Wednesday, October 21, 2015

The Free Exercise of Prayer

In the ongoing crusade to deny religious freedom for Christians across America, most recently we are inspired by a football coach at Bremerton High School in Washington State. His name is Joe Kennedy. And, under threat of lawsuit, he proceeded to fulfill his promise to lead an on-field post-game prayer for any who wish to join voluntarily. The result was glorious as many players and coaches from both teams joined him center field along with a group of families and friends. They all knelt and prayed to the glory of God. Of course, the easily offended used this as fodder to stir controversy resulting in hateful, bigoted and unconstitutional attacks … against Christians.

Regarding the law and Christian exercise of religion, the Constitution is explicitly clear. The first ten amendments to the Constitution are also known as the Bill of Rights. And, the first and most important in the Bill of Rights is the First Amendment to the Constitution. The First Amendment reads, “Congress shall make no law respecting an establishment of religion, or prohibiting the free exercise thereof; or abridging the freedom of speech, or of the press; or the right of the people peaceably to assemble, and to petition the Government for a redress of grievances.” Sounds pretty clear doesn’t it? Well, not to those who wish to distort it into something entirely worthless. Those who align with the unconstitutional suppression of religious freedom pathetically argue that the First Amendment only applies to what happens inside church buildings on Sundays.

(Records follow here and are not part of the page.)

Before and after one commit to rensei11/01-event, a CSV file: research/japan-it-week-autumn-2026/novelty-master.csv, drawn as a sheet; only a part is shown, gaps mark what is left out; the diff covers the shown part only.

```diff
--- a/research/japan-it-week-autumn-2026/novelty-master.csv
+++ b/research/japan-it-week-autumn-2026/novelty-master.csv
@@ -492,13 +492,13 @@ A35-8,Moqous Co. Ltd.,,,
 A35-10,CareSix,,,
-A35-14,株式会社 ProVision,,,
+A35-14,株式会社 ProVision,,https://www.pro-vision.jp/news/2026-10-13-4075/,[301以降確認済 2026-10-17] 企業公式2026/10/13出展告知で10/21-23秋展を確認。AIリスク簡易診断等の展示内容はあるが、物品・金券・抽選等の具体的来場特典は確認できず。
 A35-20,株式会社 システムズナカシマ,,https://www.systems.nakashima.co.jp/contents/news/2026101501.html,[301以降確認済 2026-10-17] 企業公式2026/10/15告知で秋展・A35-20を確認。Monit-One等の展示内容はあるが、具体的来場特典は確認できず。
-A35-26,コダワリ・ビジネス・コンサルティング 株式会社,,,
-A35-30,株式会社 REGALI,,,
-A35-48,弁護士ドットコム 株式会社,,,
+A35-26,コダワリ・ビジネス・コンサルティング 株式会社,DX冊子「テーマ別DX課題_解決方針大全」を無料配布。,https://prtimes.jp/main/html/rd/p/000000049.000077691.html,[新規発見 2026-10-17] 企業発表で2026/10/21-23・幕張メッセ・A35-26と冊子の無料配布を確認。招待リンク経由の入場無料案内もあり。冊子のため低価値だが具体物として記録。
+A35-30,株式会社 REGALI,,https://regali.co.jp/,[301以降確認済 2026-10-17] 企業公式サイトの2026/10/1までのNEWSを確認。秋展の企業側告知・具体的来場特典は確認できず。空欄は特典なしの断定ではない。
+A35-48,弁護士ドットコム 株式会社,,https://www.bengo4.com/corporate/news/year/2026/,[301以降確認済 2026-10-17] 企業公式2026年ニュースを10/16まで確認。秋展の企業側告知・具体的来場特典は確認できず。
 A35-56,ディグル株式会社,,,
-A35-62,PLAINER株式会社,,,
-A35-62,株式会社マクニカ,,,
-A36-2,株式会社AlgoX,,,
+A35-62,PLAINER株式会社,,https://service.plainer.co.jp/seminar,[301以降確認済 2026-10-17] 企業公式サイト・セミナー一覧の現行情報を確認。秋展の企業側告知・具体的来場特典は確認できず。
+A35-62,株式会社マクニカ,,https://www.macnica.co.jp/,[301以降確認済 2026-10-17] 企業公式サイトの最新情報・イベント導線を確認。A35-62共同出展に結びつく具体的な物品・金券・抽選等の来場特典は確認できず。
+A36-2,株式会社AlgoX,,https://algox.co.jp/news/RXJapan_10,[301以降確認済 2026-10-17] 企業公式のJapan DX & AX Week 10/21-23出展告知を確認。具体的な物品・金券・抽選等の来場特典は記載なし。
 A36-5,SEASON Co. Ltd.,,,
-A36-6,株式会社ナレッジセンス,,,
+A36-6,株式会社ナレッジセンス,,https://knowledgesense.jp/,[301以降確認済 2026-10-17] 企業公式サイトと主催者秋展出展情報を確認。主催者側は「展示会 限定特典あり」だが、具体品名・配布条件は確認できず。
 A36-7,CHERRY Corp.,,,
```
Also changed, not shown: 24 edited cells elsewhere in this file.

And, further, when inside that church if you dare preach against homosexuality from the Bible, then they also want to suppress that as well characterizing it as hate speech. And the list goes on and on. In other words, they wish to “prohibit the free exercise” both outside and inside the church.

To the Christian, our religion, or what we believe defines us. It defines every moment of every day. Our religion is something that we exercise first outside the church and only secondly inside. True worship is how we exercise what we believe while non-Christians are observing. More importantly, the truest of worship is how we exercise what we believe when God is observing. And, by the way, God is always observing, every moment of every day, and especially outside the church walls. Therefore, it is outside the church walls where our exercise of what we believe is most vital and most exercising.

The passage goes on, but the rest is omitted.